Subject: 4.0816  The Ghost in *Hamlet*
Comment:        Re: SHK 4.0816  The Ghost in *Hamlet*
 
Sean Lawrence and Rick Jones, I enjoyed your comments on the ghost and Hamlet,
and thought you were both on target. Sean, I liked your idea of "scripts" in
the play. Hamlet has a script for the players, and Claudius has his script for
Hamlet, and the Ghost is just one more script writer! And in the closet scene,
the Ghost becomes a director. Does the Ghost tell Hamlet the whole truth about
his death? Stanley Clavel argues not.
 
And, yes, Rick, experience tells us (even if history didn't) that people don't
always (or often?) react by the book. If we reacted by the book, we'd all drive
at 55 miles an hour in urban areas. I actually saw someone going 55 the other

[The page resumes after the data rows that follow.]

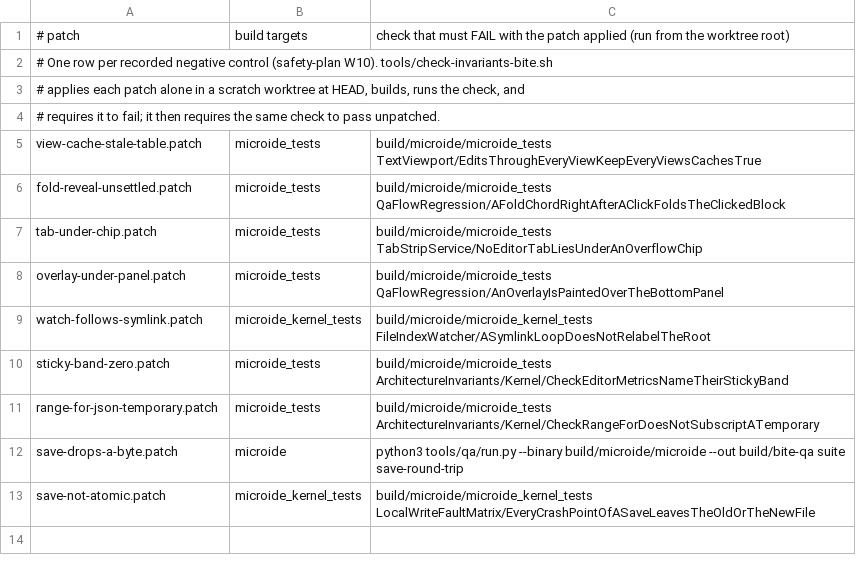
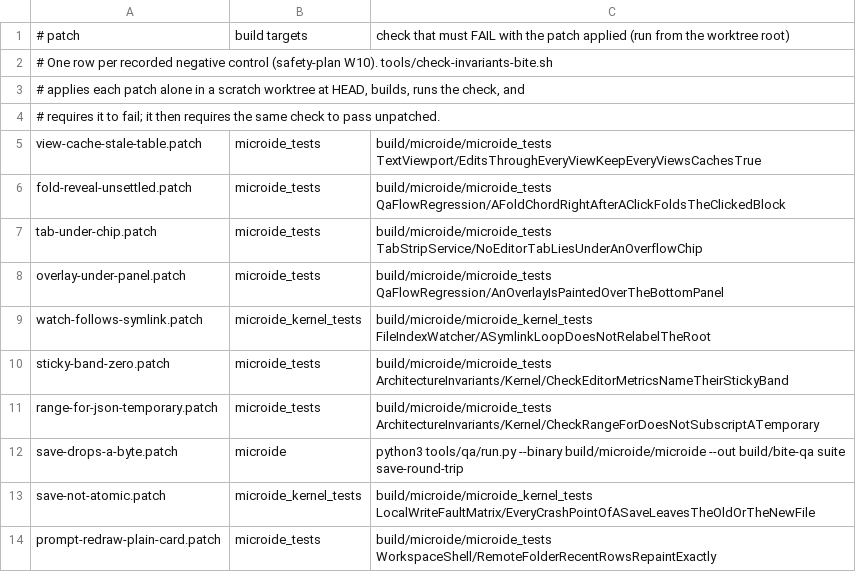
Before and after one commit to pablojimenezmateo/microide, a TSV file: tools/negative-controls/manifest.tsv, drawn as a sheet; the diff names each change by its address in the sheet, - before the commit and + after, or states it on an @@ line.

```diff
--- a/tools/negative-controls/manifest.tsv
+++ b/tools/negative-controls/manifest.tsv
+row 14: prompt-redraw-plain-card.patch | microide_tests | build/microide/microide_tests WorkspaceShell/RemoteFolderRecentRowsRepaintExactly
```
Also changed, not shown: 2 other files.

day. What a shock!
 
Yours, Bill Godshalk
 
(2)----------------------------------------------------------------------------
From:           John Mucci <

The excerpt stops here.